Almost every article I read seems to convey that coworking, as a business, is a break even endeavor at best. I would like to have a coworking resource near me, out here in the burbs, but all of the “local” coworking facilities are in larger cities. Maybe that’s the problem. They all seem to be located in prime real estate with expensive furnishings and equipment. That just doesn’t seem like the right way to model a new business in this economy.
Then there’s the for profit versus not for profit debate. If you’re in business to turn a profit and you’re only able to break even, wouldn’t it make more sense to be a “non profit” since you would then have access to federal grants?
I think sponsorships could be a creative way of subsidizing the operating costs associated with running a collaborative working facility. I’m farily confident a local bank or business supply vendor would be interested in the naming rights of this new “business center”.
I’m testing the waters locally since there’s a substantial “free agent” population in my suburban community and I know I’m not the only one that would like to socialize and collaborate with like-minded people. Once my preliminary research is done, I’m going to pick the brain of Alex Hillman who started http://www.indyhall.org down in Philly and is one of the few experts on the subject.
I’ll post updates as my efforts progress and I welcome any feedback or suggestions you might have.
Have you recently received a call from a former co-worker or friend to let you know that, “I’m out on my own so let me know if you need a [insert specialty here] contractor”?
Just five months ago there were plenty of freelance opportunities all over the country. I was able to bounce around craigslist, from state to state, and find all kinds of lucrative opportunities. Not anymore, Monty! [George Carlin]
Fewer opportunities and a glut of “experts” in the market have created great uncertainty for solo business owners who have typically been able to maintain a steady stream of clients through simple word-of-mouth referrals. Now is the time to use your client portfolio and references to differentiate yourself from the newbies.
So, don’t position yourself as a social marketing guru or Web 3.0 visionary.

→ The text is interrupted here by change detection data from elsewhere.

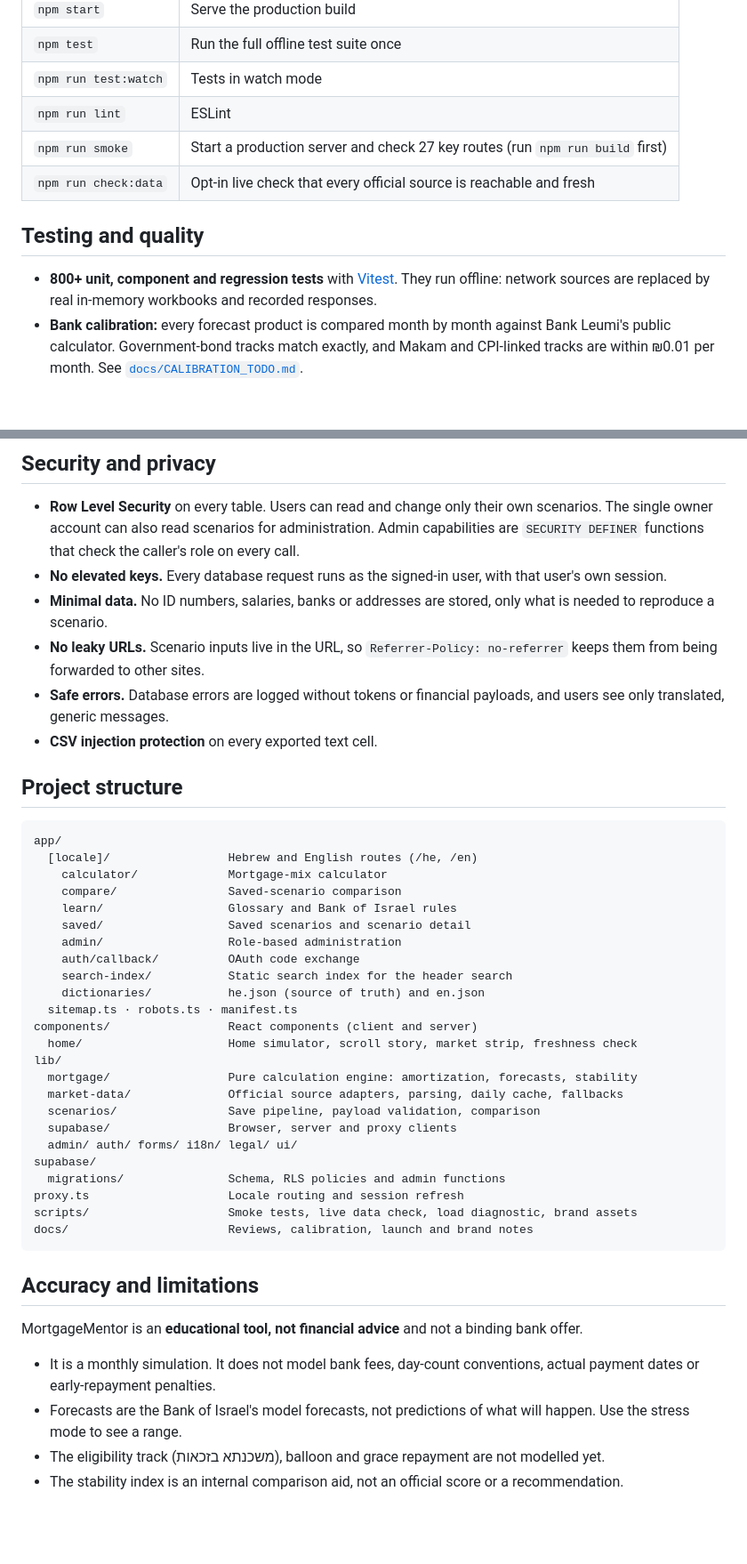
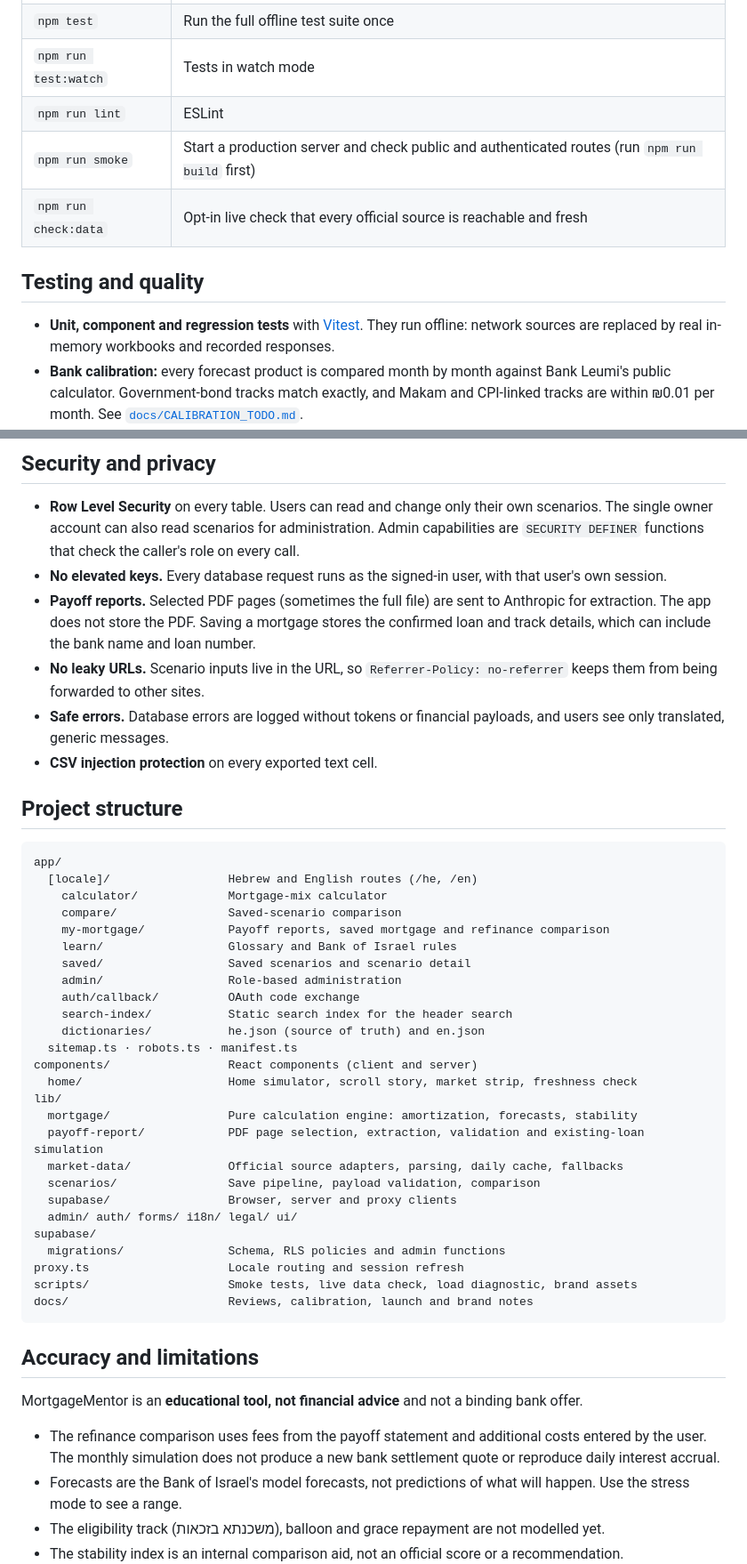
Before and after one commit to nissimcoh/mortgage-mentor, a Markdown page: README.md, 2 parts joined by grey strips. Shown at 89% size. Drawn GitHub-style; blank space fills up the shorter version.

```diff
--- a/README.md
+++ b/README.md
@@ -314,12 +319,12 @@ Open [http://localhost:3000](http://localhost:3000). It redirects to the Hebrew
 | `npm test` | Run the full offline test suite once |
 | `npm run test:watch` | Tests in watch mode |
 | `npm run lint` | ESLint |
-| `npm run smoke` | Start a production server and check 27 key routes (run `npm run build` first) |
+| `npm run smoke` | Start a production server and check public and authenticated routes (run `npm run build` first) |
 | `npm run check:data` | Opt-in live check that every official source is reachable and fresh |
 
 ## Testing and quality
 
-- **800+ unit, component and regression tests** with [Vitest](https://vitest.dev). They run offline: network sources are replaced by real in-memory workbooks and recorded responses.
+- **Unit, component and regression tests** with [Vitest](https://vitest.dev). They run offline: network sources are replaced by real in-memory workbooks and recorded responses.
 - **Bank calibration:** every forecast product is compared month by month against Bank Leumi's public calculator. Government-bond tracks match exactly, and Makam and CPI-linked tracks are within ₪0.01 per month. See [`docs/CALIBRATION_TODO.md`](docs/CALIBRATION_TODO.md).
 - **Database tests** for migrations, RLS policies and role management in [`supabase/`](supabase/).
 - **Route smoke tests** against a real production build, including the iOS Home Screen icon.
@@ -329,7 +334,7 @@ Open [http://localhost:3000](http://localhost:3000). It redirects to the Hebrew
 
 - **Row Level Security** on every table. Users can read and change only their own scenarios. The single owner account can also read scenarios for administration. Admin capabilities are `SECURITY DEFINER` functions that check the caller's role on every call.
 - **No elevated keys.** Every database request runs as the signed-in user, with that user's own session.
-- **Minimal data.** No ID numbers, salaries, banks or addresses are stored, only what is needed to reproduce a scenario.
+- **Payoff reports.** Selected PDF pages (sometimes the full file) are sent to Anthropic for extraction. The app does not store the PDF. Saving a mortgage stores the confirmed loan and track details, which can include the bank name and loan number.
 - **No leaky URLs.** Scenario inputs live in the URL, so `Referrer-Policy: no-referrer` keeps them from being forwarded to other sites.
 - **Safe errors.** Database errors are logged without tokens or financial payloads, and users see only translated, generic messages.
 - **CSV injection protection** on every exported text cell.
@@ -341,6 +346,7 @@ app/
   [locale]/                 Hebrew and English routes (/he, /en)
     calculator/             Mortgage-mix calculator
     compare/                Saved-scenario comparison
+    my-mortgage/            Payoff reports, saved mortgage and refinance comparison
     learn/                  Glossary and Bank of Israel rules
     saved/                  Saved scenarios and scenario detail
     admin/                  Role-based administration
@@ -352,6 +358,7 @@ components/                 React components (client and server)
   home/                     Home simulator, scroll story, market strip, freshness check
 lib/
   mortgage/                 Pure calculation engine: amortization, forecasts, stability
+  payoff-report/            PDF page selection, extraction, validation and existing-loan simulation
   market-data/              Official source adapters, parsing, daily cache, fallbacks
   scenarios/                Save pipeline, payload validation, comparison
   supabase/                 Browser, server and proxy clients
@@ -367,7 +374,7 @@ docs/                       Reviews, calibration, launch and brand notes
 
 MortgageMentor is an **educational tool, not financial advice** and not a binding bank offer.
 
-- It is a monthly simulation. It does not model bank fees, day-count conventions, actual payment dates or early-repayment penalties.
+- The refinance comparison uses fees from the payoff statement and additional costs entered by the user. The monthly simulation does not produce a new bank settlement quote or reproduce daily interest accrual.
 - Forecasts are the Bank of Israel's model forecasts, not predictions of what will happen. Use the stress mode to see a range.
 - The eligibility track (משכנתא בזכאות), balloon and grace repayment are not modelled yet.
 - The stability index is an internal comparison aid, not an official score or a recommendation.
```
Also changed, not shown: other parts of README.md (+11 -6 lines), docs/images/payoff-summary-he.jpg (added), 18 other files.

Just tell stories of measurable impact you have had on the growth of your customers’ business.